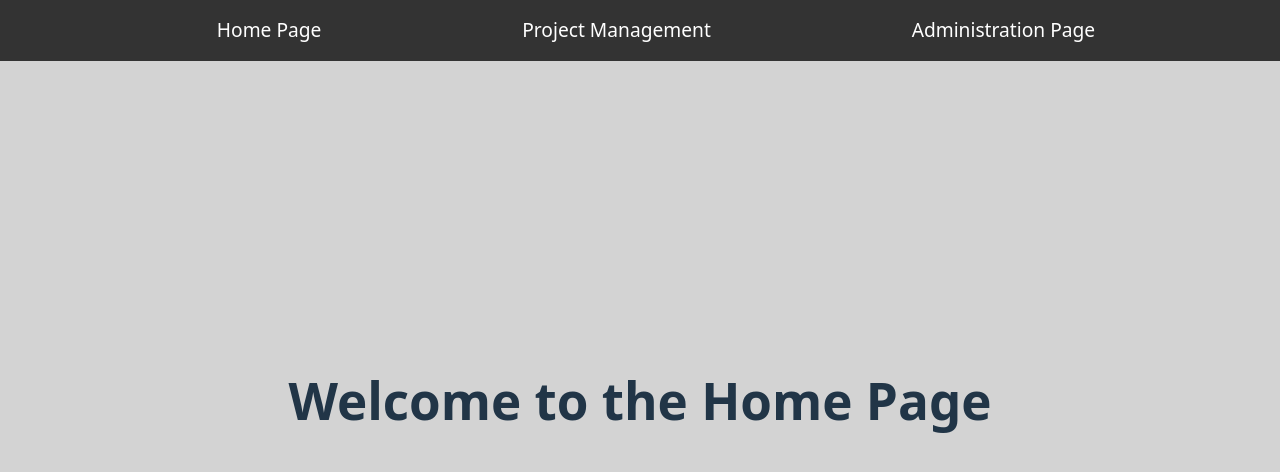
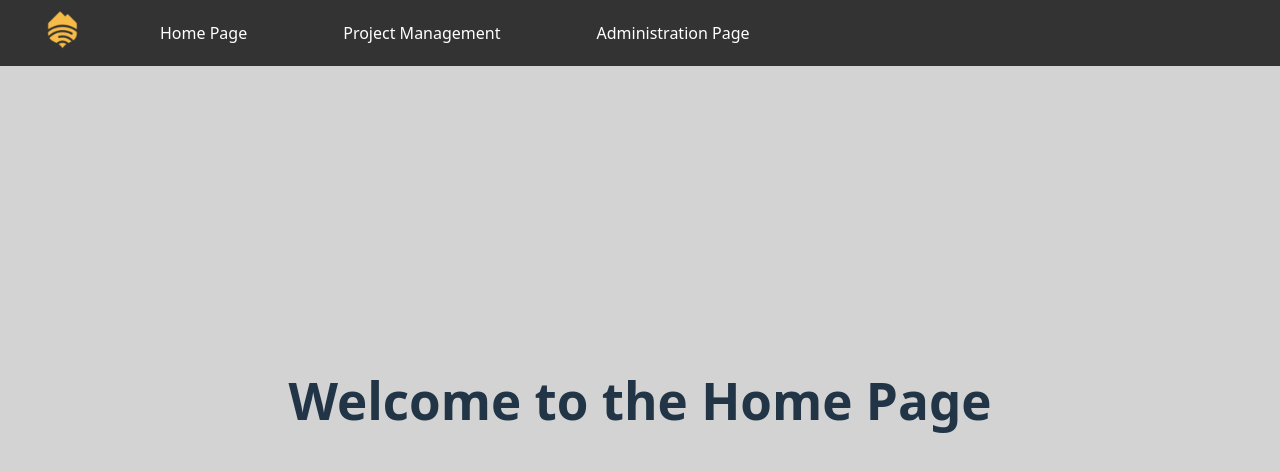
Before and after one commit to robertojvi/ApPmBack, a React (Vite) app in the folder ProjectManagementFrontEnd/: page / in a window 1280 px wide. Shown: the top 472 px of the page. Built offline with nearby package versions, Linux system fonts and the light colour scheme.

Commit message:
Implement code changes to enhance functionality and improve performance

```diff
--- a/ProjectManagementFrontEnd/src/components/Navbar.css
+++ b/ProjectManagementFrontEnd/src/components/Navbar.css
@@ -1,31 +1,38 @@
 .navbar {
     background-color: #333;
     color: white;
-    padding: 1rem;
+    padding: 0 2rem;
     position: fixed;
     top: 0;
     left: 0;
     width: 100%;
     z-index: 1000;
     text-align: center;
+    display: flex;
+    align-items: center;
+}
+
+.navbar-brand {
+    padding: 10px;
 }
 
 .navbar-links {
     display: flex;
-    justify-content: space-evenly;
+    align-items: center;
     list-style: none;
     margin: 0;
     padding: 0;
 }
 
 .navbar-links li {
-    margin: 0;
+    padding: 0 2rem;
 }
 
 .navbar-links a {
+    text-decoration: none;
     color: white;
-    text-decoration: none;
-    font-size: 1.2rem;
+    padding: 1rem;
+    display: block;
 }
 
 .navbar-links a:hover {
--- a/ProjectManagementFrontEnd/src/components/Navbar.jsx
+++ b/ProjectManagementFrontEnd/src/components/Navbar.jsx
@@ -4,6 +4,16 @@ import "./Navbar.css"; // Import the CSS file for styling
 function Navbar() {
 	return (
 		<nav className="navbar">
+			<div className="navbar-brand">
+				<img
+					src="/images/logo.png"
+					alt="Access Parks Logo"
+					style={{
+						height: "40px",
+						marginRight: "20px",
+					}}
+				/>
+			</div>
 			<ul className="navbar-links">
 				<li>
 					<Link to="/">Home Page</Link>
```
Also changed, not shown: ProjectManagementFrontEnd/public/images/logo.png (added).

EXERCISE DIRECTIONS> Your reply should repeat the entries above exactly, leaving the pictures out.

SOLUTION FOR THIS PROBLEM>
Before and after one commit to robertojvi/ApPmBack, a React (Vite) app in the folder ProjectManagementFrontEnd/: page / in a window 1280 px wide. Shown: the top 472 px of the page. Built offline with nearby package versions, Linux system fonts and the light colour scheme.

Commit message:
Implement code changes to enhance functionality and improve performance

```diff
--- a/ProjectManagementFrontEnd/src/components/Navbar.css
+++ b/ProjectManagementFrontEnd/src/components/Navbar.css
@@ -1,31 +1,38 @@
 .navbar {
     background-color: #333;
     color: white;
-    padding: 1rem;
+    padding: 0 2rem;
     position: fixed;
     top: 0;
     left: 0;
     width: 100%;
     z-index: 1000;
     text-align: center;
+    display: flex;
+    align-items: center;
+}
+
+.navbar-brand {
+    padding: 10px;
 }
 
 .navbar-links {
     display: flex;
-    justify-content: space-evenly;
+    align-items: center;
     list-style: none;
     margin: 0;
     padding: 0;
 }
 
 .navbar-links li {
-    margin: 0;
+    padding: 0 2rem;
 }
 
 .navbar-links a {
+    text-decoration: none;
     color: white;
-    text-decoration: none;
-    font-size: 1.2rem;
+    padding: 1rem;
+    display: block;
 }
 
 .navbar-links a:hover {
--- a/ProjectManagementFrontEnd/src/components/Navbar.jsx
+++ b/ProjectManagementFrontEnd/src/components/Navbar.jsx
@@ -4,6 +4,16 @@ import "./Navbar.css"; // Import the CSS file for styling
 function Navbar() {
 	return (
 		<nav className="navbar">
+			<div className="navbar-brand">
+				<img
+					src="/images/logo.png"
+					alt="Access Parks Logo"
+					style={{
+						height: "40px",
+						marginRight: "20px",
+					}}
+				/>
+			</div>
 			<ul className="navbar-links">
 				<li>
 					<Link to="/">Home Page</Link>
```
Also changed, not shown: ProjectManagementFrontEnd/public/images/logo.png (added).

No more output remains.